Tuesday 13 February 2018

Unilever pulls investment from toxic online platforms

Unilever pulls investment from toxic online platforms Hermann Luyken

Unilever, the multinational FMCG conglomerate behind fashionable brands including Omo, Lifebuoy, Badedas and Brut (is this right? - Ed) has announced that it will stop using and investing in digital platforms that run counter to an inclusive society.

 

CMO Keith Weed, summed it up as "social media should build social responsibility" and expanded further on the point:

Consumers don’t care about third party verification. They do care about fraudulent practice, fake news, and Russians influencing the US election. They don’t care about good value for advertisers. But they do care when they see their brands being placed next to ads funding terror, or exploiting children. They don’t care about sophisticated data usage or ad targeting via complex algorithms, but they do care about not seeing the same ad 100 times a day. They don’t care about ad fraud, but they do care about their data being misused and stolen.

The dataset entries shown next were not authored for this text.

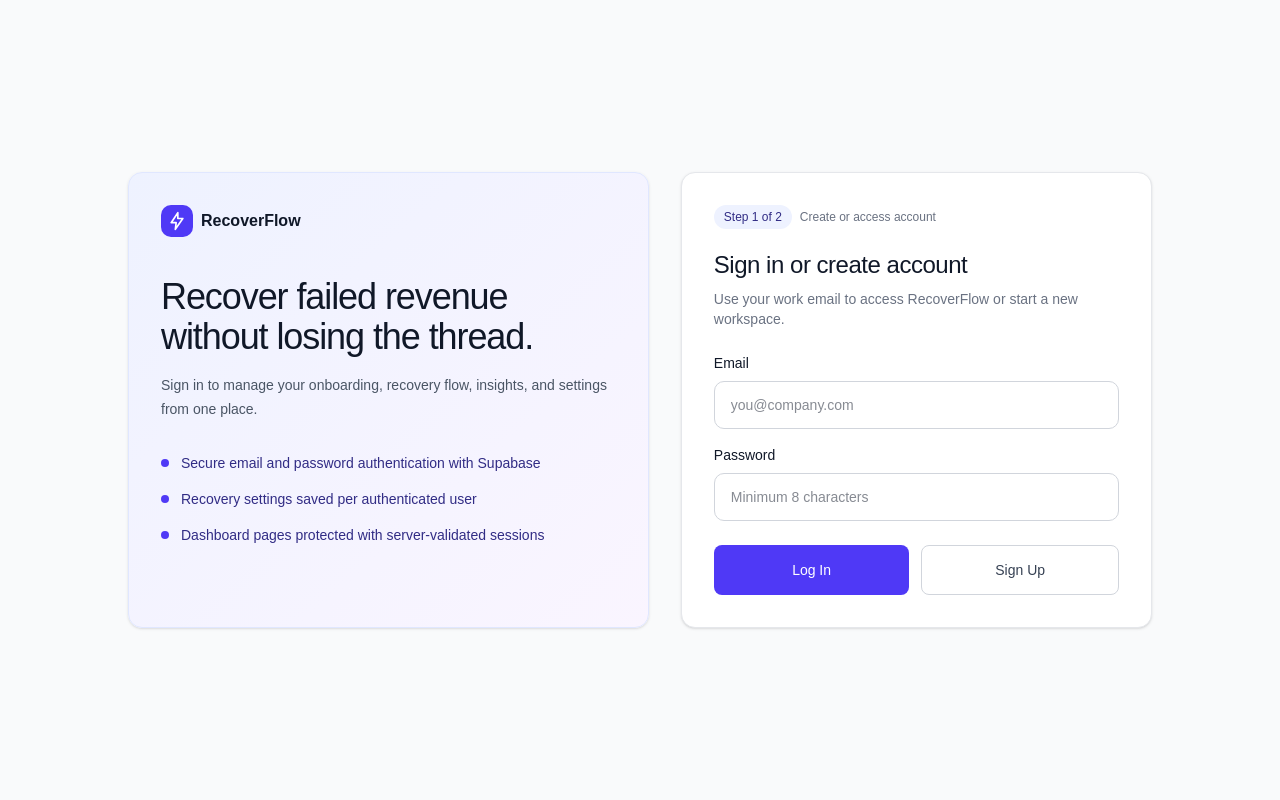
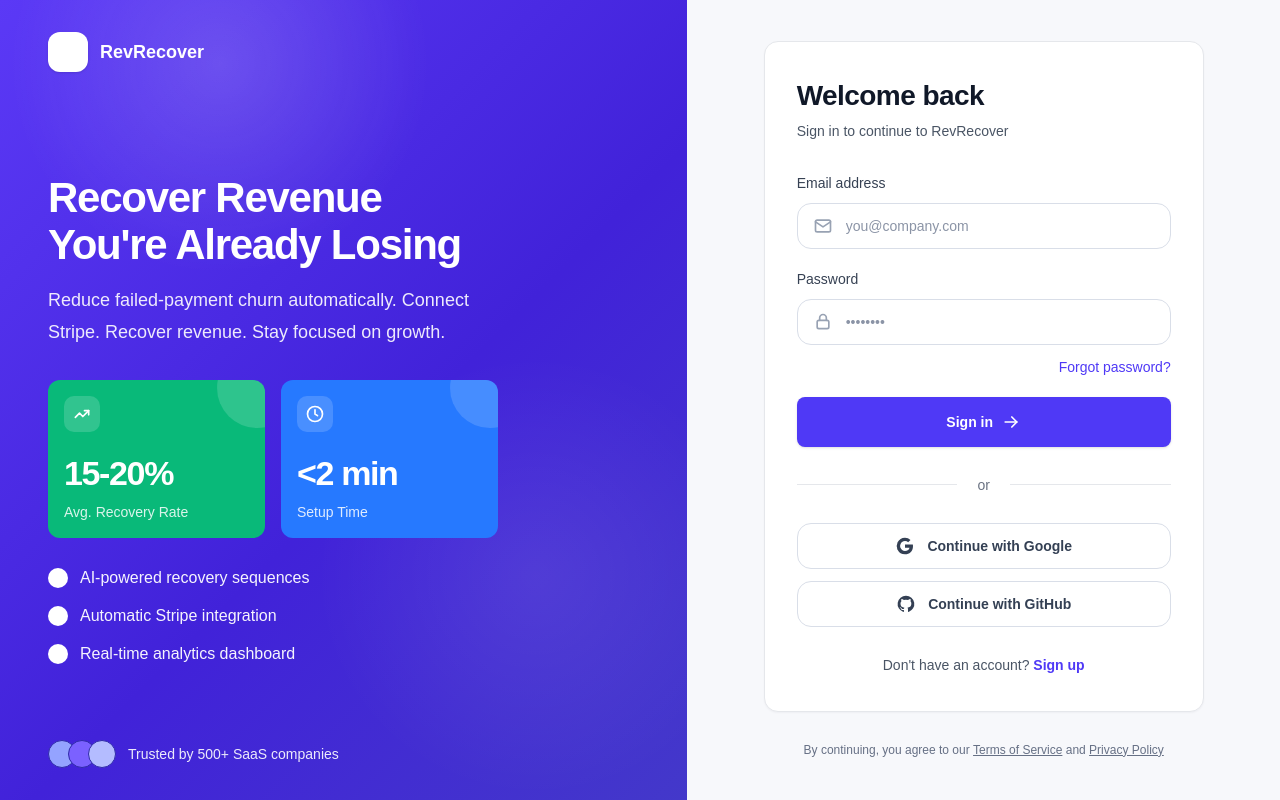
Before and after one commit to ciaranriordan03-maker/RevRecovery-Saas, a Next.js app: page /login in a window 1280 px wide. Built offline with nearby package versions, Linux system fonts and the light colour scheme.

Commit message:
Update auth page design

```diff
--- a/app/components/auth/auth-marketing-panel.tsx
+++ b/app/components/auth/auth-marketing-panel.tsx
@@ -1,30 +1,88 @@
-import { BrandMark } from "../brand";
+import { Icon } from "../ui-icon";
 
 const authHighlights = [
-  "Secure email and password authentication with Supabase",
-  "Recovery settings saved per authenticated user",
-  "Dashboard pages protected with server-validated sessions",
+  "AI-powered recovery sequences",
+  "Automatic Stripe integration",
+  "Real-time analytics dashboard",
 ];
 
 export function AuthMarketingPanel() {
   return (
-    <section className="rounded-[var(--radius-card)] border border-[var(--primary-border)] bg-gradient-to-br from-[var(--primary-soft)] to-[var(--purple-soft)] p-8 shadow-[var(--shadow-card)]">
-      <BrandMark />
-      <h1 className="mt-10 text-4xl font-medium tracking-[-0.03em]">
-        Recover failed revenue without losing the thread.
+    <section className="relative hidden min-h-screen overflow-hidden bg-[linear-gradient(135deg,var(--auth-gradient-start)_0%,var(--auth-gradient-mid)_56%,var(--auth-gradient-end)_100%)] px-12 py-8 text-white lg:flex lg:flex-col">
+      <div className="absolute inset-0 bg-[radial-gradient(circle_at_32%_8%,rgb(255_255_255_/_0.15),transparent_24%),radial-gradient(circle_at_78%_72%,rgb(255_255_255_/_0.08),transparent_28%)]" />
+
+      <div className="relative z-10 flex items-center gap-3">
+        <span className="size-10 rounded-[12px] bg-white shadow-sm" />
+        <span className="text-lg font-semibold">RevRecover</span>
+      </div>
+
+      <div className="relative z-10 my-auto max-w-[460px] py-8">
+        <h1 className="text-[38px] font-semibold leading-[1.12] tracking-[-0.03em] xl:text-[42px]">
+          Recover Revenue You&apos;re Already Losing
         </h1>
-      <p className="mt-4 max-w-lg text-sm leading-6 text-[var(--muted-strong)]">
-        Sign in to manage your onboarding, recovery flow, insights, and settings
-        from one place.
+        <p className="mt-4 max-w-[430px] text-base leading-7 text-white/90 xl:text-lg xl:leading-8">
+          Reduce failed-payment churn automatically. Connect Stripe. Recover
+          revenue. Stay focused on growth.
         </p>
-      <div className="mt-8 space-y-4">
+
+        <div className="mt-8 grid max-w-[450px] grid-cols-2 gap-4">
+          <MetricCard
+            icon="trend-up"
+            label="Avg. Recovery Rate"
+            value="15-20%"
+            variant="green"
+          />
+          <MetricCard icon="clock" label="Setup Time" value="<2 min" variant="blue" />
+        </div>
+
+        <div className="mt-7 space-y-3.5">
           {authHighlights.map((item) => (
             <div className="flex items-center gap-3" key={item}>
-            <span className="size-2 rounded-full bg-[var(--primary)]" />
-            <p className="text-sm text-[var(--primary-text)]">{item}</p>
+              <span className="size-5 shrink-0 rounded-full bg-white" />
+              <p className="text-base text-white/95">{item}</p>
             </div>
           ))}
+        </div>
+      </div>
+
+      <div className="absolute bottom-8 left-12 z-10 flex items-center gap-3">
+        <div className="flex -space-x-2">
+          <span className="size-7 rounded-full border border-[var(--auth-avatar-border)] bg-[var(--auth-avatar-one)]" />
+          <span className="size-7 rounded-full border border-[var(--auth-avatar-border)] bg-[var(--auth-avatar-two)]" />
+          <span className="size-7 rounded-full border border-[var(--auth-avatar-border)] bg-[var(--auth-avatar-three)]" />
+        </div>
+        <p className="text-sm text-white/90">Trusted by 500+ SaaS companies</p>
       </div>
     </section>
   );
 }
+
+function MetricCard({
+  icon,
+  label,
+  value,
+  variant,
+}: {
+  icon: string;
+  label: string;
+  value: string;
+  variant: "blue" | "green";
+}) {
+  const cardClass =
+    variant === "green"
+      ? "bg-[var(--auth-metric-green)]"
+      : "bg-[var(--auth-metric-blue)]";
+
+  return (
+    <div className={`relative overflow-hidden rounded-[12px] p-4 ${cardClass}`}>
+      <span className="absolute -right-8 -top-8 size-20 rounded-full bg-white/15" />
+      <div className="relative mb-6 flex size-9 items-center justify-center rounded-[10px] bg-white/16">
+        <Icon name={icon} className="size-5 text-white" />
+      </div>
+      <p className="relative text-[31px] font-semibold leading-none tracking-[-0.04em] xl:text-[34px]">
+        {value}
+      </p>
+      <p className="relative mt-3 text-sm text-white/85">{label}</p>
+    </div>
+  );
+}
--- a/app/components/auth/auth-status-panel.tsx
+++ b/app/components/auth/auth-status-panel.tsx
@@ -17,6 +17,10 @@
   isVerified: boolean;
 }) {
   const isStepTwo = isCheckEmail || isVerified;
+
+  if (!isStepTwo) {
+    return null;
+  }
 
   return (
     <div className="mb-5 flex items-center gap-2 text-xs font-medium text-[var(--muted)]">
--- a/app/components/ui-icon.tsx
+++ b/app/components/ui-icon.tsx
@@ -34,6 +34,57 @@
         <svg {...common}>
           <rect x="3" y="5" width="18" height="14" rx="2" />
           <path d="m3 7 9 6 9-6" />
+        </svg>
+      );
+    case "lock":
+      return (
+        <svg {...common}>
+          <rect x="5" y="10" width="14" height="10" rx="2" />
+          <path d="M8 10V7a4 4 0 0 1 8 0v3" />
+        </svg>
+      );
+    case "arrow-right":
+      return (
+        <svg {...common}>
+          <path d="M5 12h14" />
+          <path d="m13 6 6 6-6 6" />
+        </svg>
+      );
+    case "trend-up":
+      return (
+        <svg {...common}>
+          <path d="m4 16 5-5 4 4 7-7" />
+          <path d="M15 8h5v5" />
+        </svg>
+      );
+    case "google":
+      return (
+        <svg className={`size-5 ${className}`} viewBox="0 0 24 24" aria-hidden>
+          <path
+            fill="currentColor"
+            d="M21.6 12.2c0-.7-.1-1.4-.2-2H12v3.8h5.4a4.6 4.6 0 0 1-2 3v2.5h3.2c1.9-1.7 3-4.2 3-7.3Z"
+          />
+          <path
+            fill="currentColor"
+            d="M12 22c2.7 0 5-0.9 6.6-2.5L15.4 17c-.9.6-2 .9-3.4.9-2.6 0-4.8-1.8-5.6-4.1H3.1v2.6A10 10 0 0 0 12 22Z"
+          />
+          <path
+            fill="currentColor"
+            d="M6.4 13.8a6 6 0 0 1 0-3.6V7.6H3.1a10 10 0 0 0 0 8.8l3.3-2.6Z"
+          />
+          <path
+            fill="currentColor"
+            d="M12 6.1c1.5 0 2.8.5 3.8 1.5l2.8-2.8A9.6 9.6 0 0 0 12 2 10 10 0 0 0 3.1 7.6l3.3 2.6C7.2 7.9 9.4 6.1 12 6.1Z"
+          />
+        </svg>
+      );
+    case "github":
+      return (
+        <svg className={`size-5 ${className}`} viewBox="0 0 24 24" aria-hidden>
+          <path
+            fill="currentColor"
+            d="M12 2a10 10 0 0 0-3.2 19.5c.5.1.7-.2.7-.5v-1.9c-2.9.6-3.5-1.2-3.5-1.2-.5-1.1-1.1-1.4-1.1-1.4-.9-.6.1-.6.1-.6 1 0 1.6 1.1 1.6 1.1.9 1.5 2.3 1.1 2.9.8.1-.7.4-1.1.6-1.4-2.3-.3-4.7-1.1-4.7-5A3.9 3.9 0 0 1 6.5 8.7c-.1-.3-.5-1.3.1-2.7 0 0 .9-.3 2.8 1.1a9.7 9.7 0 0 1 5.1 0c1.9-1.4 2.8-1.1 2.8-1.1.6 1.4.2 2.4.1 2.7a3.9 3.9 0 0 1 1 2.7c0 3.9-2.4 4.7-4.7 5 .4.3.7 1 .7 2v2.6c0 .3.2.6.7.5A10 10 0 0 0 12 2Z"
+          />
         </svg>
       );
     case "refresh":
--- a/app/globals.css
+++ b/app/globals.css
@@ -43,6 +43,24 @@
   --token-text: #4f39f6;
   --token-warning-soft: #ffedd4;
   --token-warning-text: #ca3500;
+  --auth-background: #f7f8fb;
+  --auth-heading: #101828;
+  --auth-label: #364153;
+  --auth-copy: #4a5565;
+  --auth-fine-print: #667085;
+  --auth-input-border: #d9dee8;
+  --auth-placeholder: #8b94a6;
+  --auth-icon: #98a2b3;
+  --auth-social-text: #344054;
+  --auth-gradient-start: #5b39f6;
+  --auth-gradient-mid: #4122d9;
+  --auth-gradient-end: #4338ca;
+  --auth-metric-green: #09b979;
+  --auth-metric-blue: #2679ff;
+  --auth-avatar-border: #2f2ba8;
+  --auth-avatar-one: #94a3ff;
+  --auth-avatar-two: #7b61ff;
+  --auth-avatar-three: #b4bcff;
   --radius-control: 8px;
   --radius-card: 14px;
   --shadow-card: 0 1px 3px 0 rgb(0 0 0 / 0.1), 0 1px 2px -1px rgb(0 0 0 / 0.1);
--- a/app/login/auth-form.tsx
+++ b/app/login/auth-form.tsx
@@ -1,4 +1,5 @@
 import { Button } from "../components/button";
+import { Icon } from "../components/ui-icon";
 import { login, signup } from "./actions";
 
 type AuthFormProps = {
@@ -9,44 +10,98 @@
 
 export function AuthForm({ email, isCheckEmail, next }: AuthFormProps) {
   return (
-    <form className="mt-6 space-y-4">
+    <form className="mt-8">
       <input name="next" type="hidden" value={next} />
+
       <label className="block">
-        <span className="mb-2 block text-sm text-[var(--foreground)]">Email</span>
+        <span className="mb-2.5 block text-sm font-medium text-[var(--auth-label)]">
+          Email address
+        </span>
+        <span className="relative block">
+          <Icon
+            name="mail"
+            className="pointer-events-none absolute left-4 top-1/2 size-5 -translate-y-1/2 text-[var(--auth-icon)]"
+          />
           <input
-          className="h-12 w-full rounded-[10px] border border-[var(--border-strong)] bg-[var(--surface)] px-4 text-sm outline-none transition focus:border-[var(--primary)]"
+            className="h-[46px] w-full rounded-[14px] border border-[var(--auth-input-border)] bg-white px-12 text-sm text-[var(--auth-heading)] outline-none transition placeholder:text-[var(--auth-placeholder)] focus:border-[var(--primary)] focus:ring-4 focus:ring-[var(--primary-soft)]"
             defaultValue={email}
             name="email"
             placeholder="you@company.com"
             required
             type="email"
           />
+        </span>
       </label>
-      <label className="block">
-        <span className="mb-2 block text-sm text-[var(--foreground)]">Password</span>
+
+      <label className="mt-5 block">
+        <span className="mb-2.5 block text-sm font-medium text-[var(--auth-label)]">
+          Password
+        </span>
+        <span className="relative block">
+          <Icon
+            name="lock"
+            className="pointer-events-none absolute left-4 top-1/2 size-5 -translate-y-1/2 text-[var(--auth-icon)]"
+          />
           <input
-          className="h-12 w-full rounded-[10px] border border-[var(--border-strong)] bg-[var(--surface)] px-4 text-sm outline-none transition focus:border-[var(--primary)]"
+            className="h-[46px] w-full rounded-[14px] border border-[var(--auth-input-border)] bg-white px-12 text-sm text-[var(--auth-heading)] outline-none transition placeholder:text-[var(--auth-placeholder)] focus:border-[var(--primary)] focus:ring-4 focus:ring-[var(--primary-soft)]"
             minLength={8}
             name="password"
-          placeholder="Minimum 8 characters"
+            placeholder="••••••••"
             required
             type="password"
           />
+        </span>
       </label>
 
-      <div className="flex flex-col gap-3 pt-2 sm:flex-row">
-        <Button className="h-11 flex-1 text-sm" formAction={login} type="submit">
-          {isCheckEmail ? "I confirmed, continue" : "Log In"}
+      <div className="mt-3 flex justify-end">
+        <button className="text-sm font-medium text-[var(--primary)]" type="button">
+          Forgot password?
+        </button>
+      </div>
+
+      <Button
+        className="mt-5 h-[46px] w-full gap-2 rounded-[14px] text-sm font-semibold shadow-sm"
+        formAction={login}
+        type="submit"
+      >
+        {isCheckEmail ? "I confirmed, continue" : "Sign in"}
+        <Icon name="arrow-right" className="size-4" />
       </Button>
-        <Button
-          className="h-11 flex-1 text-sm"
+
+      <div className="my-7 flex items-center gap-5">
+        <span className="h-px flex-1 bg-[var(--border)]" />
+        <span className="text-sm text-[var(--muted)]">or</span>
+        <span className="h-px flex-1 bg-[var(--border)]" />
+      </div>
+
+      <div className="space-y-3">
+        <SocialButton icon="google" label="Continue with Google" />
+        <SocialButton icon="github" label="Continue with GitHub" />
+      </div>
+
+      <p className="mt-7 text-center text-sm font-medium text-[var(--muted-strong)]">
+        Don&apos;t have an account?{" "}
+        <button
+          className="font-semibold text-[var(--primary)]"
           formAction={signup}
           type="submit"
-          variant="secondary"
         >
-          Sign Up
-        </Button>
-      </div>
+          Sign up
+        </button>
+      </p>
     </form>
   );
 }
+
+function SocialButton({ icon, label }: { icon: string; label: string }) {
+  return (
+    <button
+      aria-disabled="true"
+      className="flex h-[46px] w-full items-center justify-center gap-3 rounded-[14px] border border-[var(--auth-input-border)] bg-white px-4 text-sm font-semibold text-[var(--auth-social-text)]"
+      type="button"
+    >
+      <Icon name={icon} className="size-5 text-[var(--auth-social-text)]" />
+      {label}
+    </button>
+  );
+}
--- a/app/login/page.tsx
+++ b/app/login/page.tsx
@@ -27,27 +27,28 @@
   const isVerified = status === "verified";
 
   return (
-    <main className="min-h-screen bg-[var(--background)] px-5 py-10 text-[var(--foreground)] sm:px-8">
-      <div className="mx-auto flex min-h-[calc(100vh-5rem)] max-w-5xl items-center justify-center">
-        <div className="grid w-full gap-8 lg:grid-cols-[1.05fr_0.95fr]">
+    <main className="min-h-screen bg-[var(--auth-background)] text-[var(--foreground)]">
+      <div className="grid min-h-screen lg:grid-cols-[minmax(0,1.16fr)_minmax(440px,1fr)]">
         <AuthMarketingPanel />
 
-          <section className="rounded-[var(--radius-card)] border border-[var(--border)] bg-[var(--surface)] p-8 shadow-[var(--shadow-card)]">
+        <section className="flex min-h-screen items-center justify-center px-5 py-10 sm:px-8">
+          <div className="w-full max-w-[440px]">
+            <div className="rounded-[14px] border border-[var(--border)] bg-white px-8 py-9 shadow-[0_1px_2px_rgb(16_24_40_/_0.04)] sm:px-8">
               <div>
                 <AuthProgressLabel isCheckEmail={isCheckEmail} isVerified={isVerified} />
-              <h2 className="text-2xl font-medium tracking-[-0.02em]">
+                <h2 className="text-[28px] font-semibold leading-tight tracking-[-0.02em] text-[var(--auth-heading)]">
                   {isVerified
                     ? "You're verified"
                     : isCheckEmail
                       ? "Check your inbox"
-                    : "Sign in or create account"}
+                      : "Welcome back"}
                 </h2>
-              <p className="mt-2 text-sm text-[var(--muted)]">
+                <p className="mt-2 text-sm font-medium text-[var(--auth-copy)]">
                   {isVerified
                     ? "Your email is confirmed. Continue into setup to finish creating your workspace."
                     : isCheckEmail
                       ? "Your account is almost ready. Open the confirmation email, then you will continue into setup."
-                    : "Use your work email to access RecoverFlow or start a new workspace."}
+                      : "Sign in to continue to RevRecover"}
                 </p>
               </div>
 
@@ -66,12 +67,19 @@
 
               {isCheckEmail ? (
                 <p className="mt-5 text-center text-xs leading-5 text-[var(--muted)]">
-                No email yet? Check spam, then use Sign Up again with the same email
-                to request a fresh confirmation link.
+                  No email yet? Check spam, then use Sign Up again with the same
+                  email to request a fresh confirmation link.
                 </p>
               ) : null}
+            </div>
+
+            <p className="mt-7 text-center text-xs leading-5 text-[var(--auth-fine-print)]">
+              By continuing, you agree to our{" "}
+              <span className="font-medium underline">Terms of Service</span> and{" "}
+              <span className="font-medium underline">Privacy Policy</span>
+            </p>
+          </div>
         </section>
-        </div>
       </div>
     </main>
   );
```
Lines whose indentation alone changed are shown as unchanged.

Fake news, racism, sexism, terrorists spreading messages of hate, toxic content directed at children – parts of the internet we have ended up with is a million miles from where we thought it would take us. It is in the digital media industry's interest to listen and act on this. Before viewers stop viewing, advertisers stop advertising and publishers stop publishing.

Of course, this is entirely consistent with the master brand image that Unilever wishes to promote. Having ditched many of its legacy brands and businesses in recent years and acquiring more environmentally and socially-positive brands including Ben & Jerrys and Pukka Tea, it's a company that overtly wants to be seen to be doing good. Paul Polman, Unilever's CEO, has stated as such in many press interviews of late. That said, detoxofication swings both ways- for example, the company's involvement in a toxic waste scandal in Tamil Nadu.

Whilst this announcement has generated an awful lot of coverage for Unilever - mostly positive - it is a drop in the ocean in terms of what's needed by advertisers to push the matter forward. Facebook's business practices are still reminiscent of the worst excesses of Uber, with the company itself relying on bottom-of-the-ladder, badly-paid pseudo-editors to manually remove content which is likely to cause offence. These practices are well disguised by Facebook, with Zuckerburg constantly espousing the platform's value in doing social good. In other words, Unilever could pull its entire display and social media budget out of Facebook, and it wouldn't really matter to the company's revenue and profit margins.

If Unilever is merely dipping its toe in the water to see if any other company joins it, then fair enough. But, what would be nice to see is some kind of "digital ethical investment group" where advertisers make decisions as a group, rather than individually. This collective influence and buying power is perhaps more likely to see FB, and other platforms, do something about their problems.

So, let's be clear on this: there is a problem of toxic social media debate, and companies providing such platforms are not doing enough to resolve it, particularly when they are making so much money. However, because money talks to these fuc--- er, social media platforms, then maybe this is the shape of things to come. Domestos, a product of Unilever, may kill toxicity around the toilet bowl but a lot more needs to be done over the coming year to kill toxicity around the phone or computer screen.

Twitter, Facebook
Terms & Conditions, Privacy, Cookies

x